“Rockbound coast of Maine,” 8X6 demonstration painting, oil on canvasboard, Carol L. Douglas
One of my workshop students was seriously injured in a car accident last year. Because of this, I’m trying to limit our rock climbing. Plein air painting is hard enough without physical or spatial problems.
With this in mind I encouraged her to paint from just below the parking lot at Schoodic Point. She set up her pastels, did a quick value sketch and immediately moved to color. She’s an excellent composer and her start was fantastic.
Cecilia Chang’s painting of Schoodic Point.
The air was perfectly still when we started painting. Unfortunately, neither she nor I thought to weigh down her Heilman pastel box. The wind rose imperceptibly. Whitecaps began to form and bigger breakers crashed along the rocks.
Lynne’s entire kit flew over onto the rocks with a terrible crash.
If you’ve worked in pastels, you know that the tinkle of broken chalks is the saddest sound known to mankind. An open-stock pastel stick can range from $3.50 to $7.00, and a good pastel artist can carry more than a hundred of them, accumulated over decades and treasured. The proper response to a fallen easel is either copious swearing or copious tears, depending on your personality.
The scene of the crime.
Instead, we squared our shoulders and set to work cleaning up the mess. Miraculously, the box itself wasn’t damaged by the crash. Neither were the Terry Ludwig soft pastels she was carrying. While some of the other brands came from dust and to dust returned, these chalks were unfazed. A soft pastel that can survive the granite of Maine is not to be sneezed at.
On the first day of a workshop my students are usually so gung-ho that I have to drag them away for breaks. This year was no exception. By 1 PM, I was begging them to pack up their easels and eat their lunches. Our situation was untenable.
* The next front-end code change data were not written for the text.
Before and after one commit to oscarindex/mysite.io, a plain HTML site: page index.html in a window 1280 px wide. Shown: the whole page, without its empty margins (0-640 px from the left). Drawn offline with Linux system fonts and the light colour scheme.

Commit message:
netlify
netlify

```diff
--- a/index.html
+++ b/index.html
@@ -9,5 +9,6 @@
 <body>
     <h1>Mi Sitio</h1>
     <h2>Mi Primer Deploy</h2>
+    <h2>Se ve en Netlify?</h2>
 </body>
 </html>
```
The wind, at around 20 MPH, made the easels vibrate and the work snap around like tacking sails.
Lynne Vokatis’ unfinished pastel of Schoodic Point.
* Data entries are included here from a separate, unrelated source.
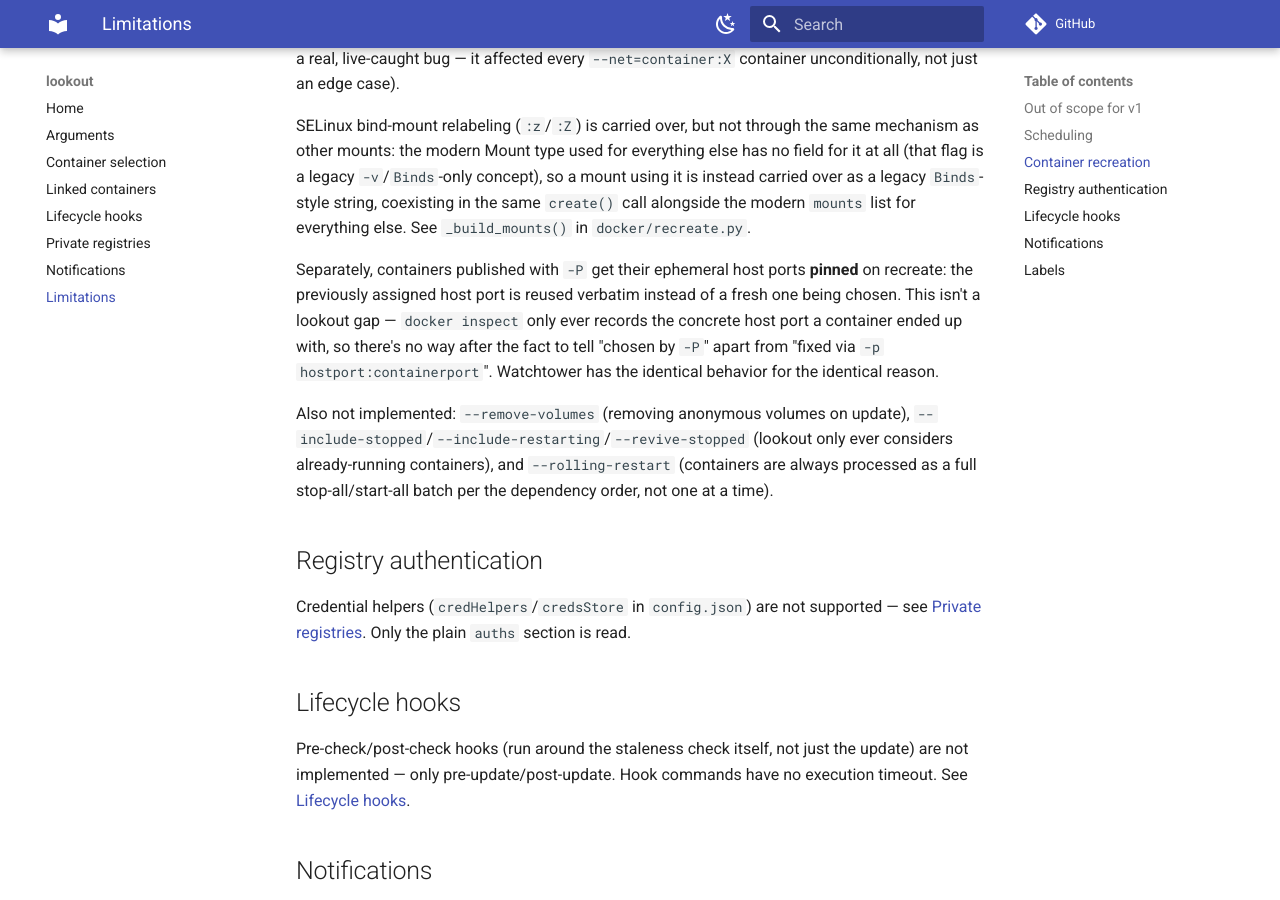
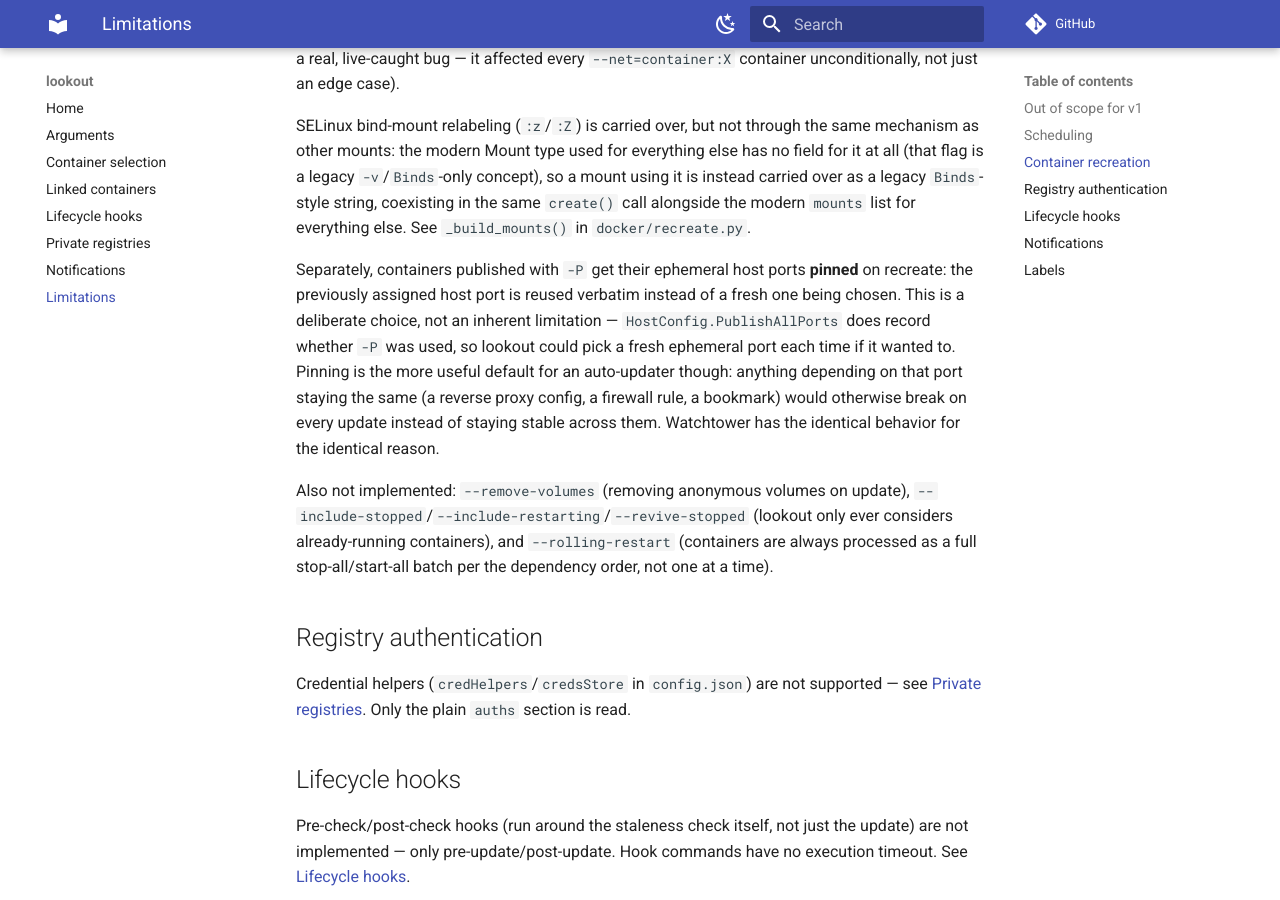
Before and after one commit to garage1118/lookout, an MkDocs documentation site: the page built from docs/limitations.md, in a window 1280 px wide and 900 px high, scrolled down 1765 px. Built offline with MkDocs 1.6.1 and Material for MkDocs 9.7.7, drawn with Linux system fonts in a browser that asks for light colours; comment, search, counter and statistics services are not loaded.

Commit message:
Correct the -P port-pinning rationale in the docs

```diff
--- a/docs/limitations.md
+++ b/docs/limitations.md
@@ -72,10 +72,13 @@ is a legacy `-v`/`Binds`-only concept), so a mount using it is instead carried o
 everything else. See `_build_mounts()` in `docker/recreate.py`.
 
 Separately, containers published with `-P` get their ephemeral host ports **pinned** on recreate:
-the previously assigned host port is reused verbatim instead of a fresh one being chosen. This
-isn't a lookout gap — `docker inspect` only ever records the concrete host port a container ended
-up with, so there's no way after the fact to tell "chosen by `-P`" apart from "fixed via
-`-p hostport:containerport`". Watchtower has the identical behavior for the identical reason.
+the previously assigned host port is reused verbatim instead of a fresh one being chosen. This is a
+deliberate choice, not an inherent limitation — `HostConfig.PublishAllPorts` does record whether
+`-P` was used, so lookout could pick a fresh ephemeral port each time if it wanted to. Pinning is
+the more useful default for an auto-updater though: anything depending on that port staying the
+same (a reverse proxy config, a firewall rule, a bookmark) would otherwise break on every update
+instead of staying stable across them. Watchtower has the identical behavior for the identical
+reason.
 
 Also not implemented: `--remove-volumes` (removing anonymous volumes on update),
 `--include-stopped`/`--include-restarting`/`--revive-stopped` (lookout only ever considers
```
Also changed, not shown: 1 other file.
We moved to Arey Cove, which gave us a little protection. There I did a demo while my students ate their lunch.
At 5:30 I told everyone to pack up, as we had half an hour before dinner was served. Lynne was covered in pastel dust. “I think I’d better shower,” she said, and rushed through her packing. Unfortunately, the back door of her SUV wasn’t secured. As she sped around the corner, her art supplies flew out of the back, including her Heilman pastel box on its tripod.
Again, we squared our shoulders. Again we picked up the mess. Again, that box was completely unscathed.
So consider this an endorsement of the Heilman pastel box. Apparently it is indestructible. The same might be said of Lynne. Lesser women (like me) would have cried and quit for the day. But she didn’t let disaster derail her. She told me that her neurologist says to think of such moments as clouds that will shortly move along. Sounds like brilliant advice to me.
Corinne Avery’s unfinished painting of Schoodic Point.
I am participating in two events this coming weekend:
Thirty juried artists will paint along the Weskeag River and Marsh and St. Georges River. The party starts on Sunday with an elegant cocktail reception at 4pm. At 5 PM dueling auctioneers Bruce Gamage and Kaja Veilleux will sell the work
Tickets are $40 in advance for GRLT members/$50 for non-members and day of auction. For more information, call 207-594-5166.